Exercise objective:
What is the number of lines in the data below that contain "figure"? Reply with the number only.

Edit difference data
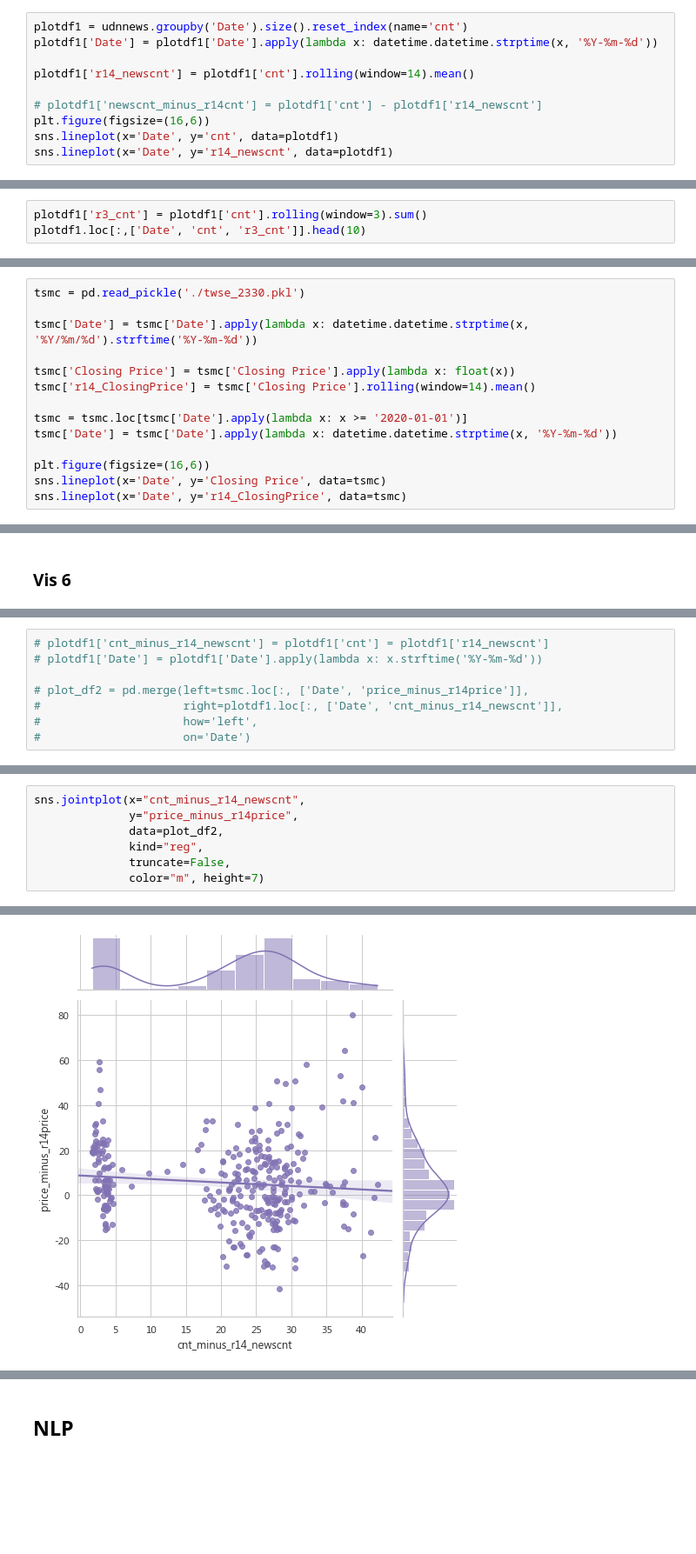
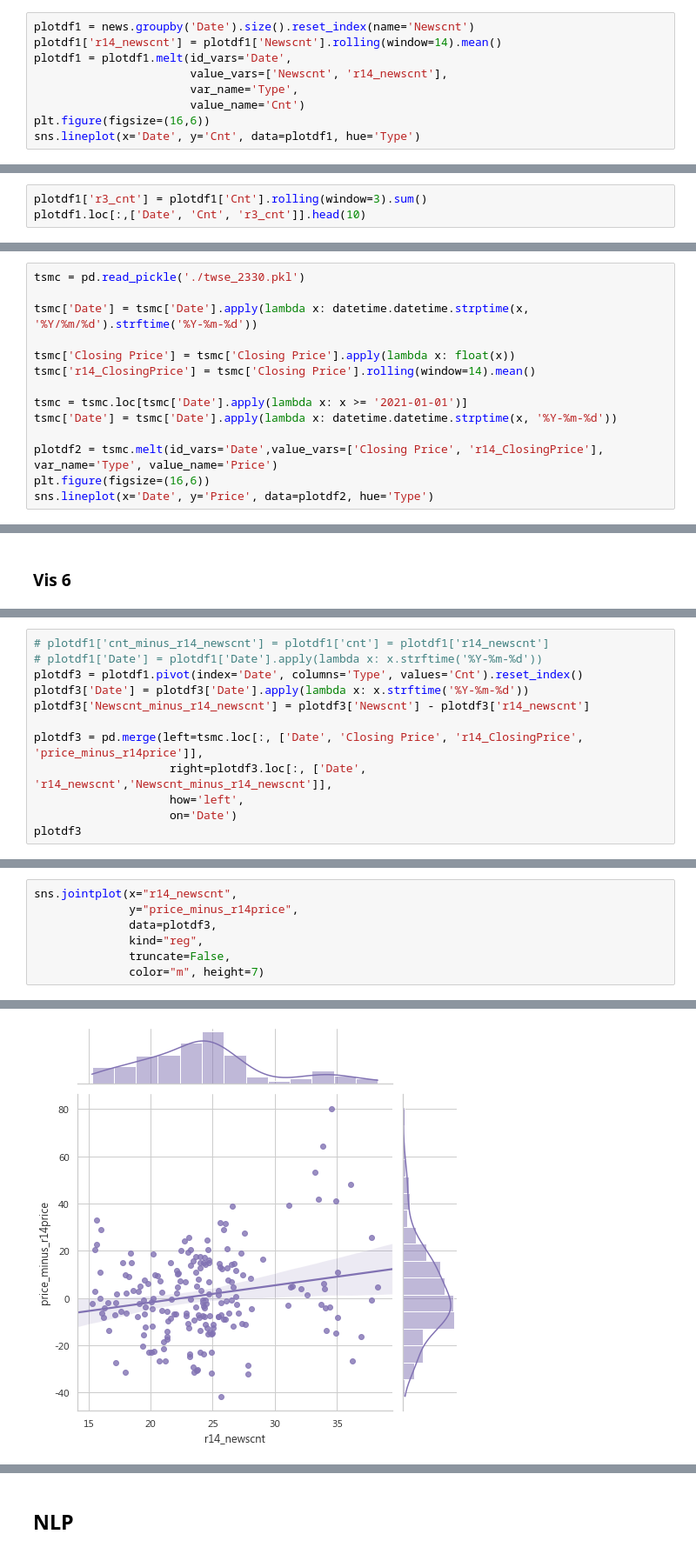
Before and after one commit to tlyu0419/DYU_TextMining, a Jupyter notebook: TM_Workshop.ipynb, the cells around one changed output, grey strips where cells are left out. Shown at 87% size. Cells and saved outputs as stored; diff of their text form; blank space fills up the shorter version.

```diff
--- a/TM_Workshop.ipynb
+++ b/TM_Workshop.ipynb
@@ -265,11 +280,10 @@ udnnews.head(3)
 # %%
-plotdf1 = udnnews.groupby('Date').size().reset_index(name='cnt')
-plotdf1['Date'] = plotdf1['Date'].apply(lambda x: datetime.datetime.strptime(x, '%Y-%m-%d'))
-
-plotdf1['r14_newscnt'] = plotdf1['cnt'].rolling(window=14).mean()
-
-# plotdf1['newscnt_minus_r14cnt'] = plotdf1['cnt'] - plotdf1['r14_newscnt']
+plotdf1 = news.groupby('Date').size().reset_index(name='Newscnt')
+plotdf1['r14_newscnt'] = plotdf1['Newscnt'].rolling(window=14).mean()
+plotdf1 = plotdf1.melt(id_vars='Date',
+                       value_vars=['Newscnt', 'r14_newscnt'],
+                       var_name='Type',
+                       value_name='Cnt')
 plt.figure(figsize=(16,6))
-sns.lineplot(x='Date', y='cnt', data=plotdf1)
-sns.lineplot(x='Date', y='r14_newscnt', data=plotdf1)
+sns.lineplot(x='Date', y='Cnt', data=plotdf1, hue='Type')
 # %% [output]
@@ -278,4 +292,4 @@ sns.lineplot(x='Date', y='r14_newscnt', data=plotdf1)
 # %%
-plotdf1['r3_cnt'] = plotdf1['cnt'].rolling(window=3).sum()
-plotdf1.loc[:,['Date', 'cnt', 'r3_cnt']].head(10)
+plotdf1['r3_cnt'] = plotdf1['Cnt'].rolling(window=3).sum()
+plotdf1.loc[:,['Date', 'Cnt', 'r3_cnt']].head(10)
 # %% [output]
@@ -300,10 +314,10 @@ tsmc['Date'] = tsmc['Date'].apply(lambda x: datetime.datetime.strptime(x, '%Y/%m
 tsmc['Closing Price'] = tsmc['Closing Price'].apply(lambda x: float(x))
 tsmc['r14_ClosingPrice'] = tsmc['Closing Price'].rolling(window=14).mean()
 
-tsmc = tsmc.loc[tsmc['Date'].apply(lambda x: x >= '2020-01-01')]
+tsmc = tsmc.loc[tsmc['Date'].apply(lambda x: x >= '2021-01-01')]
 tsmc['Date'] = tsmc['Date'].apply(lambda x: datetime.datetime.strptime(x, '%Y-%m-%d'))
 
+plotdf2 = tsmc.melt(id_vars='Date',value_vars=['Closing Price', 'r14_ClosingPrice'], var_name='Type', value_name='Price')
 plt.figure(figsize=(16,6))
-sns.lineplot(x='Date', y='Closing Price', data=tsmc)
-sns.lineplot(x='Date', y='r14_ClosingPrice', data=tsmc)
+sns.lineplot(x='Date', y='Price', data=plotdf2, hue='Type')
 # %% [output]
@@ -448,8 +453,12 @@ memory usage: 15.0 KB
 # %%
 # plotdf1['cnt_minus_r14_newscnt'] = plotdf1['cnt'] = plotdf1['r14_newscnt']
 # plotdf1['Date'] = plotdf1['Date'].apply(lambda x: x.strftime('%Y-%m-%d'))
+plotdf3 = plotdf1.pivot(index='Date', columns='Type', values='Cnt').reset_index()
+plotdf3['Date'] = plotdf3['Date'].apply(lambda x: x.strftime('%Y-%m-%d'))
+plotdf3['Newscnt_minus_r14_newscnt'] = plotdf3['Newscnt'] - plotdf3['r14_newscnt']
 
-# plot_df2 = pd.merge(left=tsmc.loc[:, ['Date', 'price_minus_r14price']],
-#                     right=plotdf1.loc[:, ['Date', 'cnt_minus_r14_newscnt']],
-#                     how='left',
-#                     on='Date')
+plotdf3 = pd.merge(left=tsmc.loc[:, ['Date', 'Closing Price', 'r14_ClosingPrice', 'price_minus_r14price']],
+                    right=plotdf3.loc[:, ['Date', 'r14_newscnt','Newscnt_minus_r14_newscnt']],
+                    how='left',
+                    on='Date')
+plotdf3
@@ -472,11 +479,11 @@ plot_df2
 # %%
-sns.jointplot(x="cnt_minus_r14_newscnt",
+sns.jointplot(x="r14_newscnt",
               y="price_minus_r14price",
-              data=plot_df2,
+              data=plotdf3,
               kind="reg",
               truncate=False,
               color="m", height=7)
 # %% [output]
 <seaborn.axisgrid.JointGrid at 0x...>
-[figure, old version]
+[figure, new version]
 # %%
```
Also changed, not shown: parts of 57 cells of this notebook, 2 other files.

Your response:
4